_Assignment:_ All that should be output is the block of lines below from the line with "同期処理方式から全体図を削除" to the line with "Also changed, not shown: 16", both included, exactly as written.

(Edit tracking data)
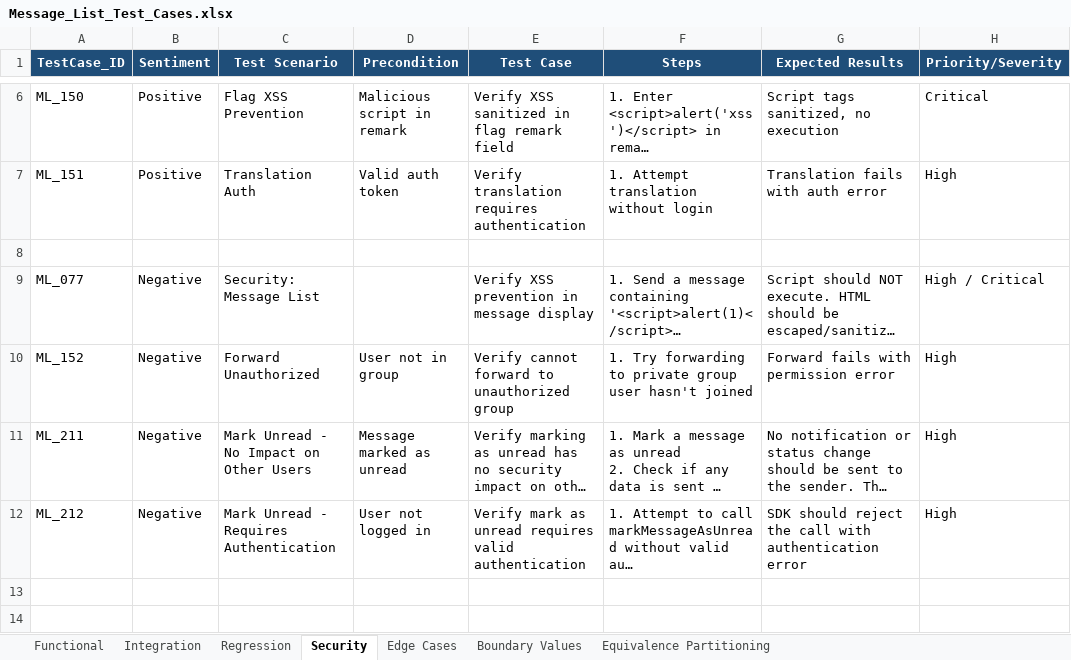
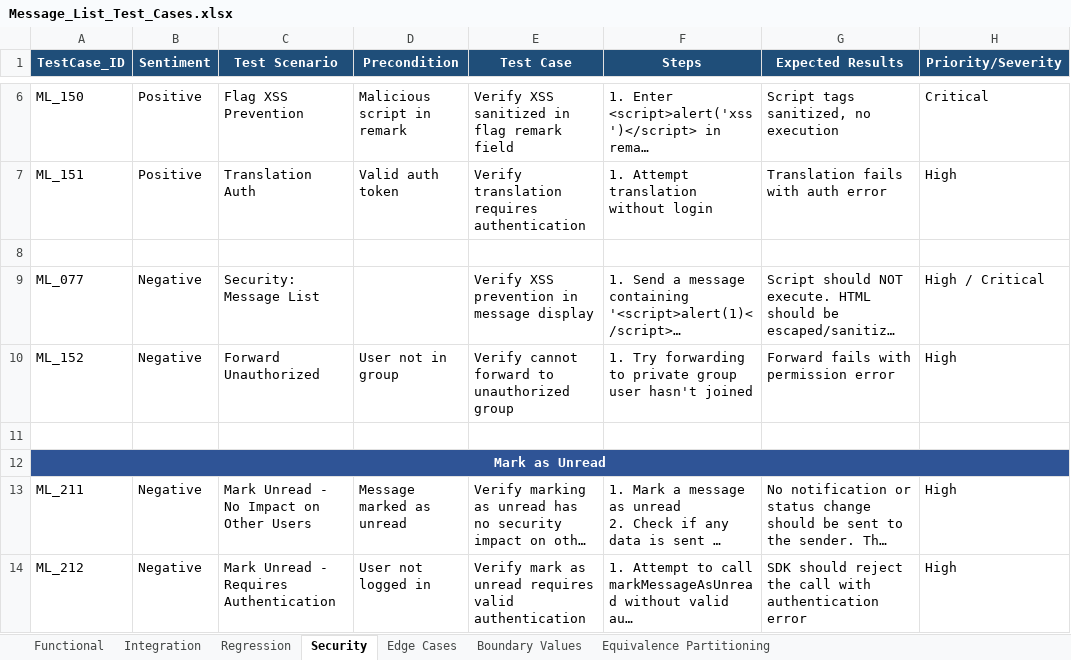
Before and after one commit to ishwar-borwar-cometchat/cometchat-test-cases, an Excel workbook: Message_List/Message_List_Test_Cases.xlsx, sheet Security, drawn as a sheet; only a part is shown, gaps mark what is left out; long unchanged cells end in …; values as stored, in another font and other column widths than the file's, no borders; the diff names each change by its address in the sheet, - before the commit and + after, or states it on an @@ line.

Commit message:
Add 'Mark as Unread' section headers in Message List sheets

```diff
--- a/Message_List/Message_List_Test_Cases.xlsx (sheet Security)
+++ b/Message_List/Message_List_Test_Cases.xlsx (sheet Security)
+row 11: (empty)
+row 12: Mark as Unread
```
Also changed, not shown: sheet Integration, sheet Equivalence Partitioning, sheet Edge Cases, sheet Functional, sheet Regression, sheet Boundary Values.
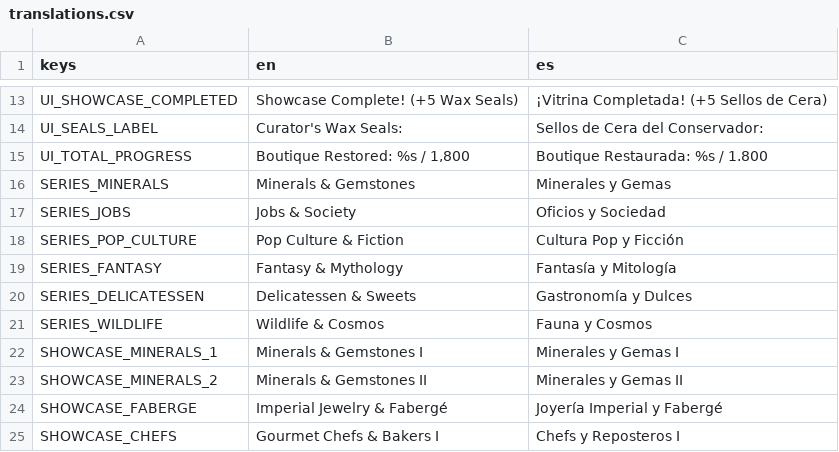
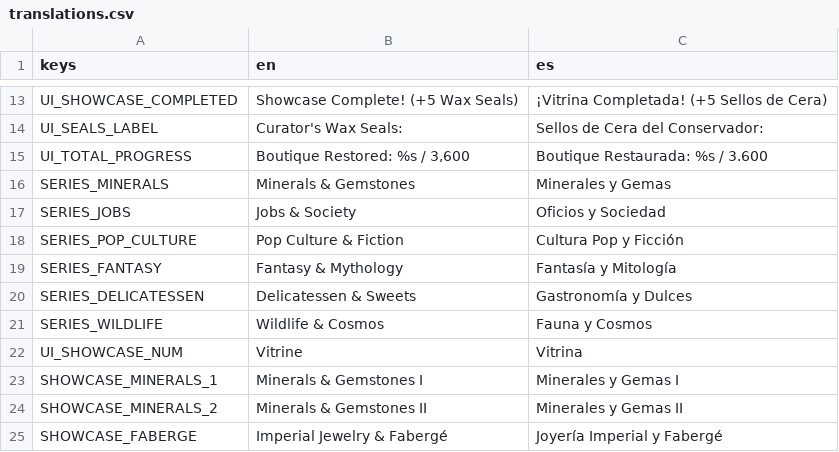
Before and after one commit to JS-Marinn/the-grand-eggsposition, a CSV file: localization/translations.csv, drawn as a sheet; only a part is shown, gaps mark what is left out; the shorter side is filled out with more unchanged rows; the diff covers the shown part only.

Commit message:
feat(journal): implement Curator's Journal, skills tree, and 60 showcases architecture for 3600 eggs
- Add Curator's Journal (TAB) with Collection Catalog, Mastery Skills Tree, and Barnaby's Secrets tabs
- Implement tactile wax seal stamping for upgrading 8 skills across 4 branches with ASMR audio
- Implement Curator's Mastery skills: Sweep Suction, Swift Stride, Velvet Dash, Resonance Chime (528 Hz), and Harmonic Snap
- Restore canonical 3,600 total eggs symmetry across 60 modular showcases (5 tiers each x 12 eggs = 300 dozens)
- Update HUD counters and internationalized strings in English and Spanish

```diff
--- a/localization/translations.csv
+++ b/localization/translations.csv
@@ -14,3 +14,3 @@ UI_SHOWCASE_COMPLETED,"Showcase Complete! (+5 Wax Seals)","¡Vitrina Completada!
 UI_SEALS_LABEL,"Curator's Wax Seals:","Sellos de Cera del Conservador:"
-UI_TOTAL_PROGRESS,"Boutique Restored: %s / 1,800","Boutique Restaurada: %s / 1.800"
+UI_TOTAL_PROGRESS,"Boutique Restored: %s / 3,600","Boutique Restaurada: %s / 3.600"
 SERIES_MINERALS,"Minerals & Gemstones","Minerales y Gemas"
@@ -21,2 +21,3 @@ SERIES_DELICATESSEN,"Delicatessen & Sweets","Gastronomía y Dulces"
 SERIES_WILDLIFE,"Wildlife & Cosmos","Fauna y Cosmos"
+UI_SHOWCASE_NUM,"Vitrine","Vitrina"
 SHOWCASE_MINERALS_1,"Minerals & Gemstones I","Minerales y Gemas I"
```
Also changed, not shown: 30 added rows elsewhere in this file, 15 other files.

* * *

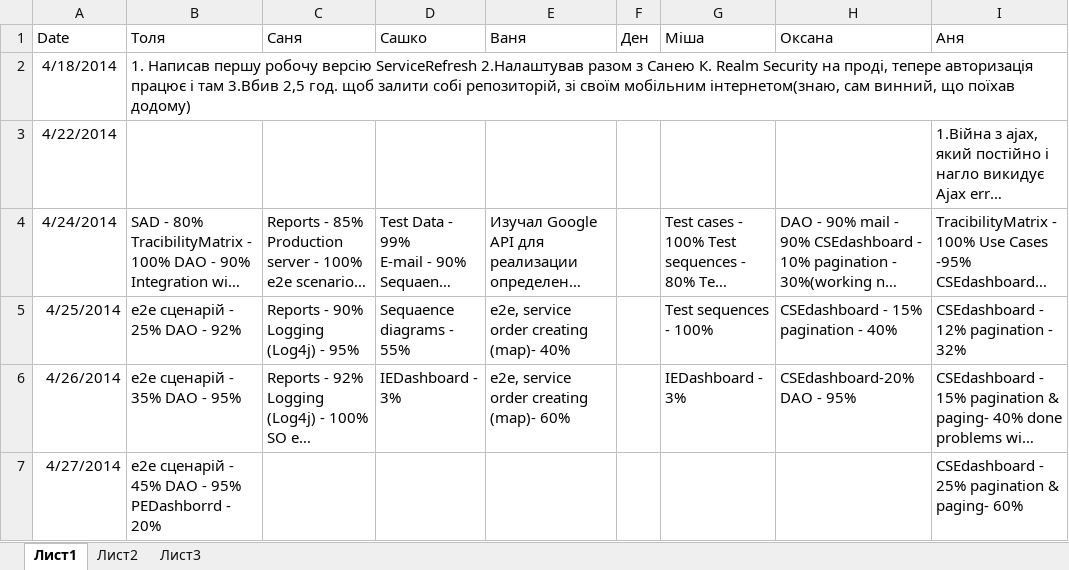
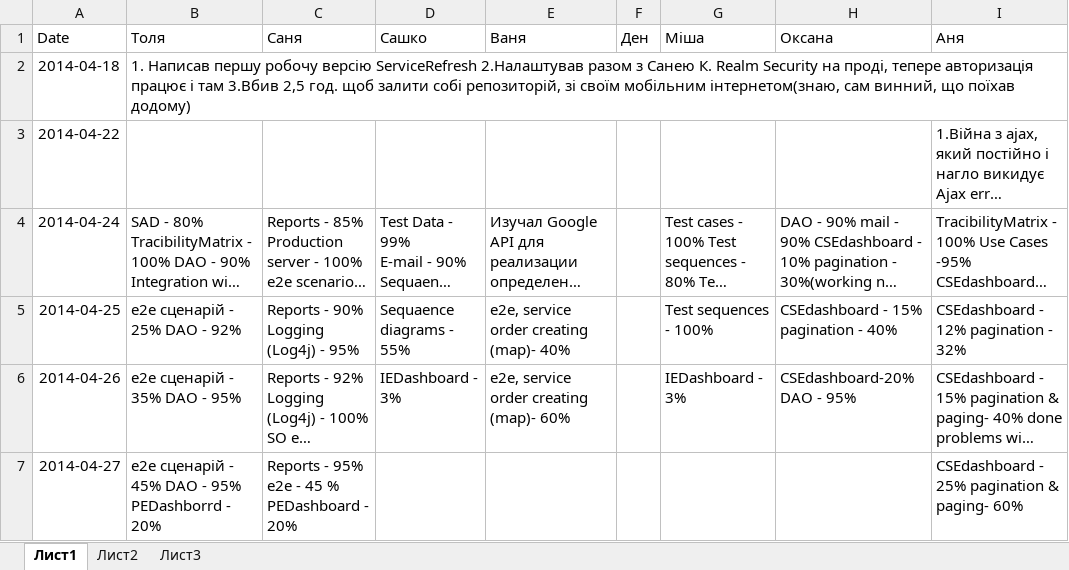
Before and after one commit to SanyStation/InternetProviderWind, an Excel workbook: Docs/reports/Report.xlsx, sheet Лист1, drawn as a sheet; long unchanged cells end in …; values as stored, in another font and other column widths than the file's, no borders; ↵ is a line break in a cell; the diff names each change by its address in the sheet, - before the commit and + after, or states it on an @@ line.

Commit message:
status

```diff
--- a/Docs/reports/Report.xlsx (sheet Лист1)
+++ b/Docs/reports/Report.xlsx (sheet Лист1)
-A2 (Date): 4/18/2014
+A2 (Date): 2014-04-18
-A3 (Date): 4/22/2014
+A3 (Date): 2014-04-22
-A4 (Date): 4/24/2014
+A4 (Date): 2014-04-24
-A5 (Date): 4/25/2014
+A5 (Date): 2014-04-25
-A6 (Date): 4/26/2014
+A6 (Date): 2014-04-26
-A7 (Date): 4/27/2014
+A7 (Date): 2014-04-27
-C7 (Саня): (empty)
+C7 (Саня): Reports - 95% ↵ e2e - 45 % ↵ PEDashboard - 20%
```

--

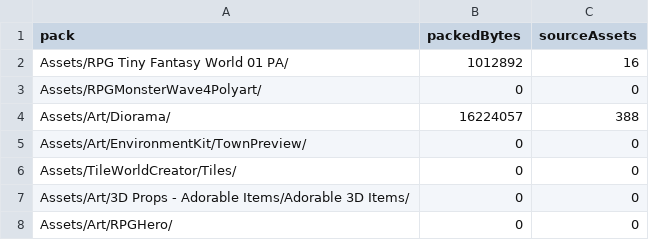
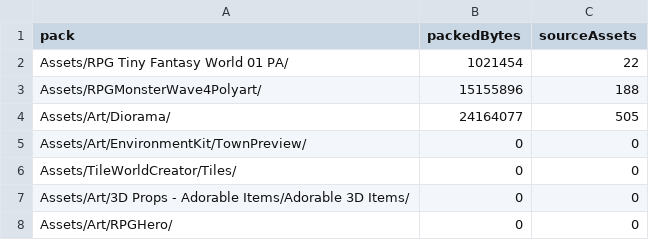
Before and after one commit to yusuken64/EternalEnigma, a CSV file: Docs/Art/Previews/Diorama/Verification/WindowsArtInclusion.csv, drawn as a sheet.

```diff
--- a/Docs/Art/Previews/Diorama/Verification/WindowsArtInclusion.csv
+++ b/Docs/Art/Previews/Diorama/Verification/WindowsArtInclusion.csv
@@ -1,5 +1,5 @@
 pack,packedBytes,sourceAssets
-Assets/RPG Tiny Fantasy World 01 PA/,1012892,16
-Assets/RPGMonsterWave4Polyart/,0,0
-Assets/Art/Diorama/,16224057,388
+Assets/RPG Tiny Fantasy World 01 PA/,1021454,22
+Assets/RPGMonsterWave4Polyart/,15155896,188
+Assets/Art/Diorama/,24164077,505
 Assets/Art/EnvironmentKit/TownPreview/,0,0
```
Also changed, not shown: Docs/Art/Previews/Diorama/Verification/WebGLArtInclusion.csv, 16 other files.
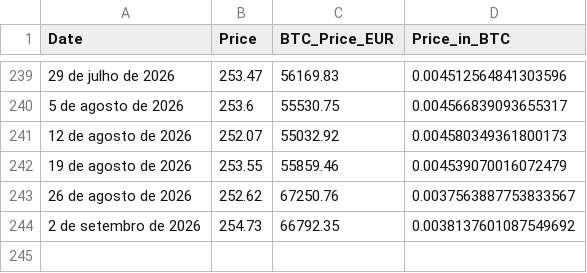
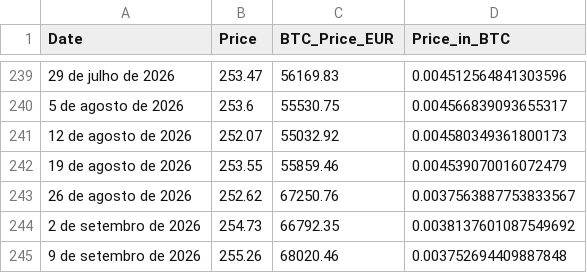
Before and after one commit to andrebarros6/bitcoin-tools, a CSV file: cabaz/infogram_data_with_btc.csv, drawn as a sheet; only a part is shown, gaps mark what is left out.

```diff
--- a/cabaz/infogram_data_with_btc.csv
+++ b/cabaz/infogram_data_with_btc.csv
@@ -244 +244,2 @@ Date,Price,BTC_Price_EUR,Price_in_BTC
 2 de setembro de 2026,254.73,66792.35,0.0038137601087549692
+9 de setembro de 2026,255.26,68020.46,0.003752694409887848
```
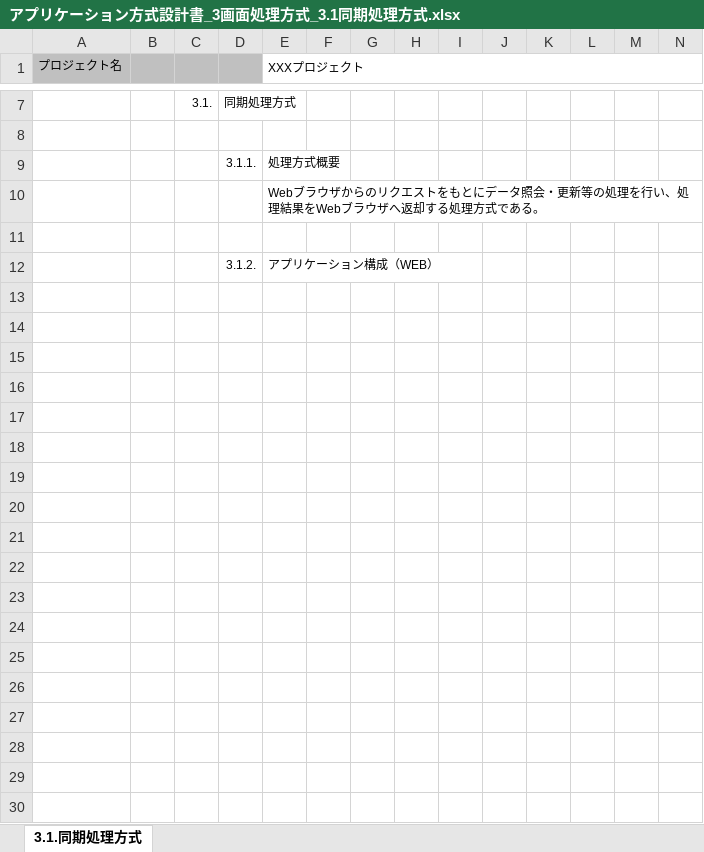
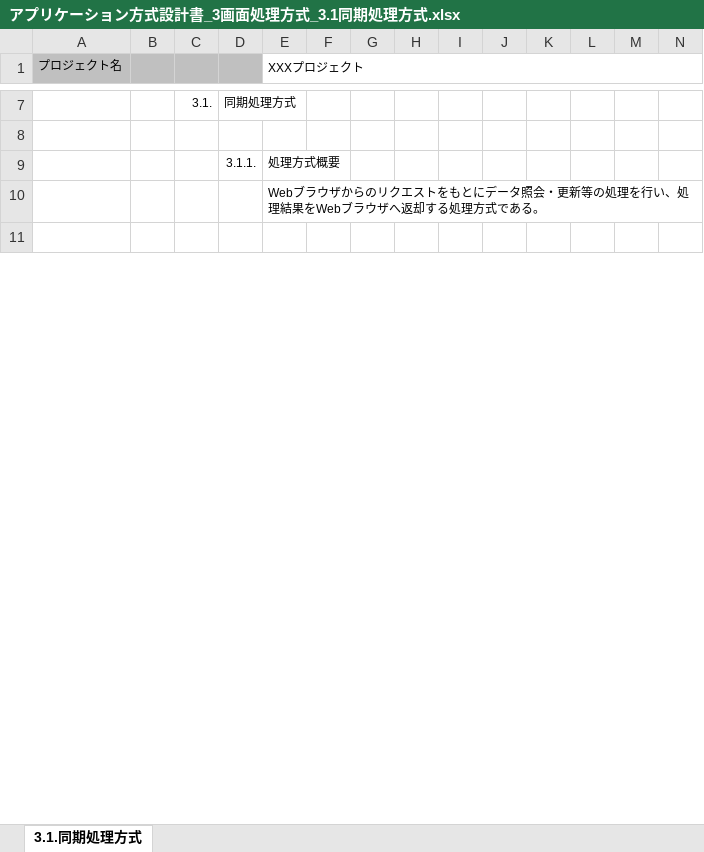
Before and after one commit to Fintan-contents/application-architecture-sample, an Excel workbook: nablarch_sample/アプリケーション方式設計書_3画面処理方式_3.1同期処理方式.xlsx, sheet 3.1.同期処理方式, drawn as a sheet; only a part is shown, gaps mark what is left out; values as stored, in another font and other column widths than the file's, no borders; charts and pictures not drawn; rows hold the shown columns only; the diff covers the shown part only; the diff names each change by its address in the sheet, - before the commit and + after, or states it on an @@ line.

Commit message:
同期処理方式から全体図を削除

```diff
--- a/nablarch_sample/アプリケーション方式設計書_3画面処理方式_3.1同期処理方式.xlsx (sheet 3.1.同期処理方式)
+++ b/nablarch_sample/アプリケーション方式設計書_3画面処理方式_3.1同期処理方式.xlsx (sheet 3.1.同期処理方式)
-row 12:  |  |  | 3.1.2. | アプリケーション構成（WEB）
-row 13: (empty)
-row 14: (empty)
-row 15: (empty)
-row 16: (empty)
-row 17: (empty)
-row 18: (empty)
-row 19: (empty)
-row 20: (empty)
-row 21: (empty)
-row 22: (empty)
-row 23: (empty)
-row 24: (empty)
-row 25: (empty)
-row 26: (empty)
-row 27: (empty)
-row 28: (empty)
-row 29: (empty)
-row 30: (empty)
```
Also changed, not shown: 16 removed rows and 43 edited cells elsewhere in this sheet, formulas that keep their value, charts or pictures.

_Solved exercise:_
同期処理方式から全体図を削除

```diff
--- a/nablarch_sample/アプリケーション方式設計書_3画面処理方式_3.1同期処理方式.xlsx (sheet 3.1.同期処理方式)
+++ b/nablarch_sample/アプリケーション方式設計書_3画面処理方式_3.1同期処理方式.xlsx (sheet 3.1.同期処理方式)
-row 12:  |  |  | 3.1.2. | アプリケーション構成（WEB）
-row 13: (empty)
-row 14: (empty)
-row 15: (empty)
-row 16: (empty)
-row 17: (empty)
-row 18: (empty)
-row 19: (empty)
-row 20: (empty)
-row 21: (empty)
-row 22: (empty)
-row 23: (empty)
-row 24: (empty)
-row 25: (empty)
-row 26: (empty)
-row 27: (empty)
-row 28: (empty)
-row 29: (empty)
-row 30: (empty)
```
Also changed, not shown: 16 removed rows and 43 edited cells elsewhere in this sheet, formulas that keep their value, charts or pictures.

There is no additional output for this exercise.